### Work task
Restate word for word the lines beginning with the one that contains "participant Enqueuer" and ending at the bottom of the records below, both included.

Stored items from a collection
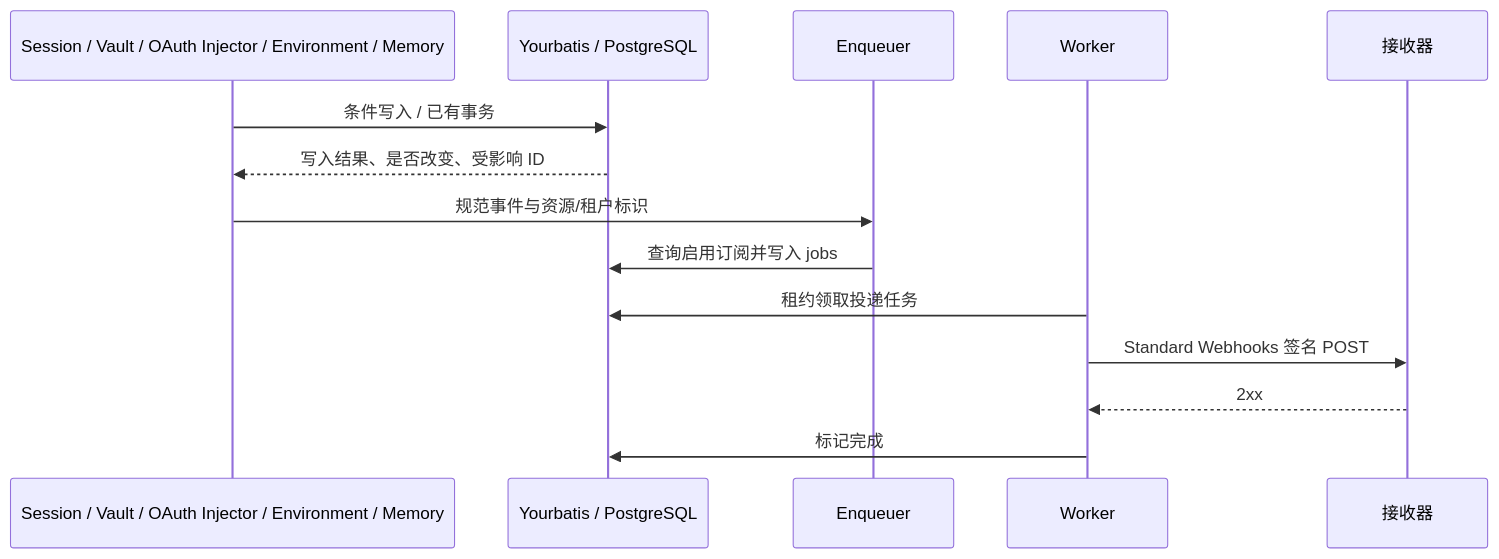
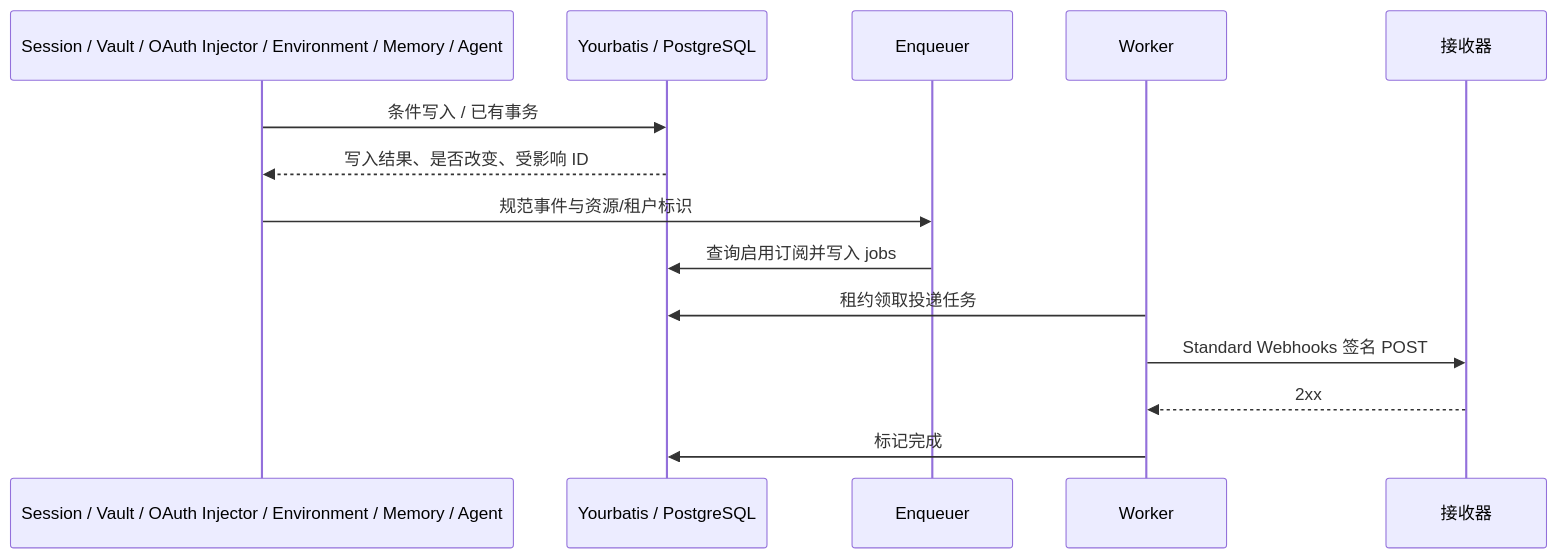
Before and after one commit to superduck-ai/open-managed-agents: the third of 5 diagrams in docs/design/webhook-subscriptions.md, drawn with Mermaid. The commit also changed other lines of this file and 20 other files, not shown here.

````diff
--- a/docs/design/webhook-subscriptions.md
+++ b/docs/design/webhook-subscriptions.md
@@ -104,16 +104,16 @@
 ```mermaid
 sequenceDiagram
-    participant Resource as Session / Vault / OAuth Injector / Environment / Memory
+    participant Resource as Session / Vault / OAuth Injector / Environment / Memory / Agent
     participant DB as Yourbatis / PostgreSQL
     participant Enqueuer
     participant Worker
     participant Receiver as 接收器
     Resource->>DB: 条件写入 / 已有事务
     DB-->>Resource: 写入结果、是否改变、受影响 ID
     Resource->>Enqueuer: 规范事件与资源/租户标识
     Enqueuer->>DB: 查询启用订阅并写入 jobs
     Worker->>DB: 租约领取投递任务
     Worker->>Receiver: Standard Webhooks 签名 POST
     Receiver-->>Worker: 2xx
     Worker->>DB: 标记完成
 ```
````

### Problem solution
     participant Enqueuer
     participant Worker
     participant Receiver as 接收器
     Resource->>DB: 条件写入 / 已有事务
     DB-->>Resource: 写入结果、是否改变、受影响 ID
     Resource->>Enqueuer: 规范事件与资源/租户标识
     Enqueuer->>DB: 查询启用订阅并写入 jobs
     Worker->>DB: 租约领取投递任务
     Worker->>Receiver: Standard Webhooks 签名 POST
     Receiver-->>Worker: 2xx
     Worker->>DB: 标记完成
 ```
````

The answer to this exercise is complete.